* **Problem description**
How many lines of the records hold the string "only"? Reply with the number alone.

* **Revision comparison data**
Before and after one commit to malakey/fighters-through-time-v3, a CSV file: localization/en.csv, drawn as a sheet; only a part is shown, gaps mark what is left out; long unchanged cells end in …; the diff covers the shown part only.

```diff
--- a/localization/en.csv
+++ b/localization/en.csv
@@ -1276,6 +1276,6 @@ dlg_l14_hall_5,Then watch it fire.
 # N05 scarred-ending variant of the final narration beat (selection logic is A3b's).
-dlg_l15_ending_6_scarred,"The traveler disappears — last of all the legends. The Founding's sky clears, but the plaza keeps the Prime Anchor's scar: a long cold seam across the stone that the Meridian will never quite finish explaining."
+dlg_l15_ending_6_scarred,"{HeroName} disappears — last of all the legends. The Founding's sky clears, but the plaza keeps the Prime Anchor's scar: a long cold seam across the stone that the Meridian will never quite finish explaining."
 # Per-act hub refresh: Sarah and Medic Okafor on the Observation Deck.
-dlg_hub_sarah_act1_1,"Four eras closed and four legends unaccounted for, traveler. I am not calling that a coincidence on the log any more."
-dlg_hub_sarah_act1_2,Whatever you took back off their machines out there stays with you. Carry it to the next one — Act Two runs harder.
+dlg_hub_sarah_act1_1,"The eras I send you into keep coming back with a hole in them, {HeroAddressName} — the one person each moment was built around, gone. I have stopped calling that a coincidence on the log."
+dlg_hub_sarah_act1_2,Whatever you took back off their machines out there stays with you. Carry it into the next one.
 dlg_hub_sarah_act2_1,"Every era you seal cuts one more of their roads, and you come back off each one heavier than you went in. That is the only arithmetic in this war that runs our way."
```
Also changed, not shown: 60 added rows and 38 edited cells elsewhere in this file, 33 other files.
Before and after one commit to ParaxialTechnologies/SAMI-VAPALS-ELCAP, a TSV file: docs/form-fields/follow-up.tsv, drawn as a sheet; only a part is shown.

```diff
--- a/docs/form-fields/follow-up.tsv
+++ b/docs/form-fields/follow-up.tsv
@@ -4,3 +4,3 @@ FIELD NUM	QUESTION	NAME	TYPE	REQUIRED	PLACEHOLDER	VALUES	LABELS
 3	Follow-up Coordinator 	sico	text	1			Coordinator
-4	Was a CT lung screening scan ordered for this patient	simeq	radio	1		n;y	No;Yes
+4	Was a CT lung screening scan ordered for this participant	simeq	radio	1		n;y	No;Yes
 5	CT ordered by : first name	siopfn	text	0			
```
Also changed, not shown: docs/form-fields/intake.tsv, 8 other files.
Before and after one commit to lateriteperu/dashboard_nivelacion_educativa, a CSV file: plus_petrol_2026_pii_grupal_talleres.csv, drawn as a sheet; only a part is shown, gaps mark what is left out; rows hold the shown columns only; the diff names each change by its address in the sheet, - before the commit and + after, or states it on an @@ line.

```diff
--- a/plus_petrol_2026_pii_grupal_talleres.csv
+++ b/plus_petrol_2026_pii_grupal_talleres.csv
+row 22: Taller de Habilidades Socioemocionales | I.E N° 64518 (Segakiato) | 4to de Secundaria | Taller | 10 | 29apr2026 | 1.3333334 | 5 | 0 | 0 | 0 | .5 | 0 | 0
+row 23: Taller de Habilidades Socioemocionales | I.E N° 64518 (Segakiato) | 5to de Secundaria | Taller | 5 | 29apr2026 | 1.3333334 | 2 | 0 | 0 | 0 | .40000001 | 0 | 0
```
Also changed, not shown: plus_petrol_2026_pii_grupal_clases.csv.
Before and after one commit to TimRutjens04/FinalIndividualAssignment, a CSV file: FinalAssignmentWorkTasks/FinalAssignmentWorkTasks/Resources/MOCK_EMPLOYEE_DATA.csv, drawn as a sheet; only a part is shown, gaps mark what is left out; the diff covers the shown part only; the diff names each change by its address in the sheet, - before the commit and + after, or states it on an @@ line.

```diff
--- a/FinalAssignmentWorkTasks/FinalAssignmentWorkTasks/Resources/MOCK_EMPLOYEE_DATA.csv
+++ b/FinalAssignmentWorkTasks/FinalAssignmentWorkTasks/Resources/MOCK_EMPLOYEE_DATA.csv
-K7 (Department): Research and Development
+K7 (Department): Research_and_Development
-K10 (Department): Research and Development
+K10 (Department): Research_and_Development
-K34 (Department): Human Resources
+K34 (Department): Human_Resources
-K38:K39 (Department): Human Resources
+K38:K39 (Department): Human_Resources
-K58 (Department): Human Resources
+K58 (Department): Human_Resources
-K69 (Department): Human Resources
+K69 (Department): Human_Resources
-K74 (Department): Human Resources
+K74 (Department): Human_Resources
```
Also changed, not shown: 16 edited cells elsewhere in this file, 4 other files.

* **Answer to this problem**
5